[i]His adopted daughter, Nelly Custis Lewis, stated: “I have heard her [Nelly’s mother, Eleanor Calvert Custis, who resided in Mount Vernon for two years] say that General Washington always received the sacrament with my grandmother [Martha Washington] before the revolution.” After the revolution, Washington frequently accompanied his wife to Christian church services; however, there is no record of his ever taking communion, and he would regularly leave services before communion?with the other non-communicants (as was the custom of the day), until, after being admonished by a rector, he ceased attending at all on communion Sundays. Prior to communion, believers are admonished to take stock of their spiritual lives and not to participate in the ceremony unless he finds himself in the will of God. Historians and biographers continue to debate the degree to which he can be counted as a Christian, and the degree to which he was a deist.
He was an early supporter of religious toleration and freedom of religion. In 1775, he ordered that his troops not show anti-Catholic sentiments by burning the pope in effigy on Guy Fawkes Night. When hiring workmen for Mount Vernon, he wrote to his agent, “If they be good workmen, they may be from Asia, Africa, or Europe; they may be Mohammedans, Jews, or Christians of any sect, or they may be Atheists.” In 1790, he wrote a response to a letter from the Touro Synagogue, in which he said that as long as people remain good citizens, their faith does not matter. This was a relief to the Jewish community of the United States, since the Jews had been either expelled or discriminated against in many European countries.[/i]
Ethan Allen was another.
Benjamin Franklin, yet another.
Some say James Madison was- and if he wasn’t, he was a huge proponent of Seperation of Curch and state.
I have been reading “Team of Rivals”, and it seems that Abraham Lincoln was also despondant at times over the lack of his belief in an afterlife. He rarely talked on religion or his personal beliefs.
So my question is, if all of these guys were deists and created and led the country, why are we at the point now where a man can’t get elected if he doesn’t attend church every Friday, Sunday, and Tuesday. Why are five GOP candidates proud to raise their hands when asked if they don’t believe in evolution?
Why has our country become the only country that’s gone fuckin backwards?
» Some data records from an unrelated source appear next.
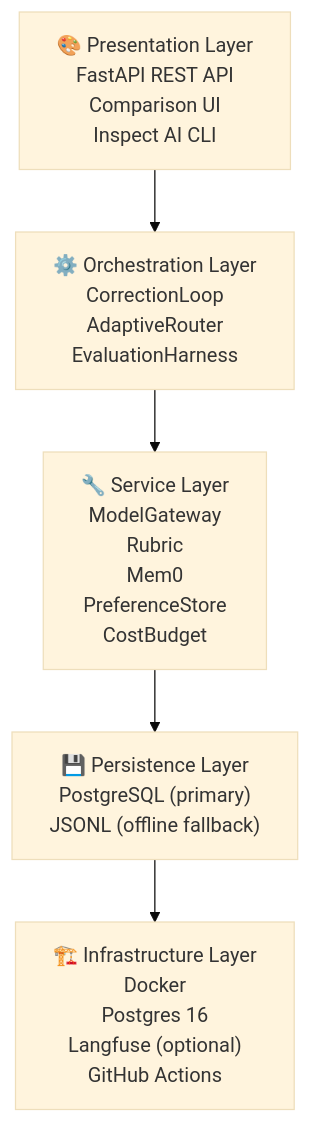
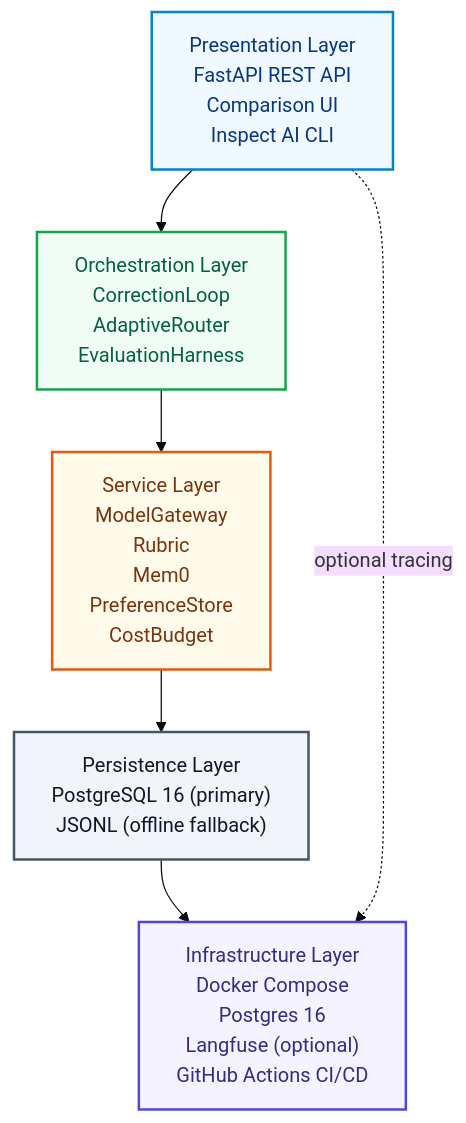
Before and after one commit to Hasan26ozcan/Script-Supervisor: the diagram in README.md, drawn with Mermaid (base theme). The commit also changed 2 other files, not shown here.

Commit message:
update graphic

````diff
--- a/README.md
+++ b/README.md
@@ -51,7 +51,25 @@
 ```mermaid
 graph TD
-    A["🎨 Presentation Layer<br/>FastAPI REST API<br/>Comparison UI<br/>Inspect AI CLI"] --> B["⚙️ Orchestration Layer<br/>CorrectionLoop<br/>AdaptiveRouter<br/>EvaluationHarness"]
-    B --> C["🔧 Service Layer<br/>ModelGateway<br/>Rubric<br/>Mem0<br/>PreferenceStore<br/>CostBudget"]
-    C --> D["💾 Persistence Layer<br/>PostgreSQL (primary)<br/>JSONL (offline fallback)"]
-    D --> E["🏗️ Infrastructure Layer<br/>Docker<br/>Postgres 16<br/>Langfuse (optional)<br/>GitHub Actions"]
+    P["Presentation Layer<br/>FastAPI REST API<br/>Comparison UI<br/>Inspect AI CLI"]
+    O["Orchestration Layer<br/>CorrectionLoop<br/>AdaptiveRouter<br/>EvaluationHarness"]
+    S["Service Layer<br/>ModelGateway<br/>Rubric<br/>Mem0<br/>PreferenceStore<br/>CostBudget"]
+    D["Persistence Layer<br/>PostgreSQL 16 (primary)<br/>JSONL (offline fallback)"]
+    I["Infrastructure Layer<br/>Docker Compose<br/>Postgres 16<br/>Langfuse (optional)<br/>GitHub Actions CI/CD"]
+
+    P --> O
+    O --> S
+    S --> D
+    D --> I
+    P -.->|optional tracing| I
+
+    classDef presentation fill:#f0f9ff,stroke:#0284c7,stroke-width:2px,color:#07377e
+    classDef orchestration fill:#f0fdf4,stroke:#16a34a,stroke-width:2px,color:#065f46
+    classDef service fill:#fffbeb,stroke:#ea580c,stroke-width:2px,color:#78350f
+    classDef persistence fill:#f1f5f9,stroke:#475569,stroke-width:2px,color:#0f172a
+    classDef infrastructure fill:#f5f3ff,stroke:#4f46e5,stroke-width:2px,color:#312e81
+    class P presentation
+    class O orchestration
+    class S service
+    class D persistence
+    class I infrastructure
 ```
````
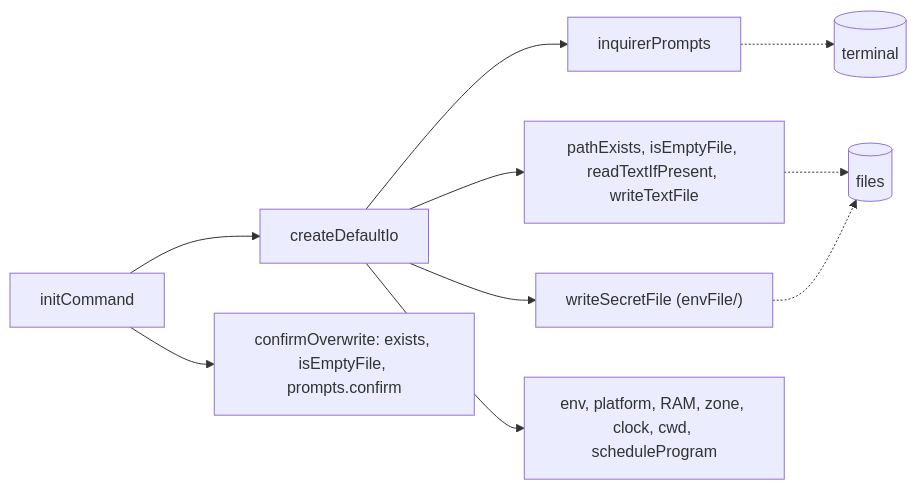
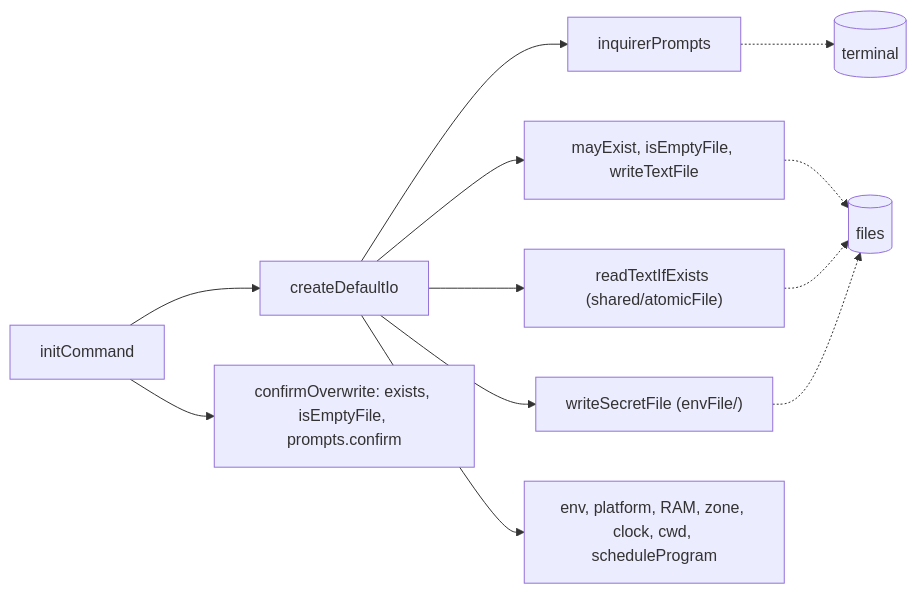
The diagram in src/cli/init/io/CLAUDE.md (odere-pro/weekly-engineering-digest-agent), drawn with Mermaid before and after one commit. The commit also changed other lines of this file and 55 other files, not shown here.

First line of the commit message:
refactor: share errno and path-exists helpers in src/shared/fsErrors

````diff
--- a/src/cli/init/io/CLAUDE.md
+++ b/src/cli/init/io/CLAUDE.md
@@ -9,9 +9,10 @@
 ```mermaid
 flowchart LR
   initCommand --> dio["createDefaultIo"]
   dio --> prompts["inquirerPrompts"] -.-> tty[("terminal")]
-  dio --> files["pathExists, isEmptyFile, readTextIfPresent, writeTextFile"] -.-> disk[("files")]
+  dio --> files["mayExist, isEmptyFile, writeTextFile"] -.-> disk[("files")]
+  dio --> shared["readTextIfExists (shared/atomicFile)"] -.-> disk
   dio --> secret["writeSecretFile (envFile/)"] -.-> disk
   dio --> machine["env, platform, RAM, zone, clock, cwd, scheduleProgram"]
   initCommand --> confirm["confirmOverwrite: exists, isEmptyFile, prompts.confirm"]
 ```
````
And again, I’m not attacking Christianity specifically. I don’t really care what card the preacher carries, but the more philosophy and science I read, the more ridiculous the idea of a vengeful god sending souls that he created to hell becomes. I’m not against the idea of God, but I don’t know why questioning a candidates’ loyalty to Christianity has become one of the main points of elections.
Just meandering thoughts of mine.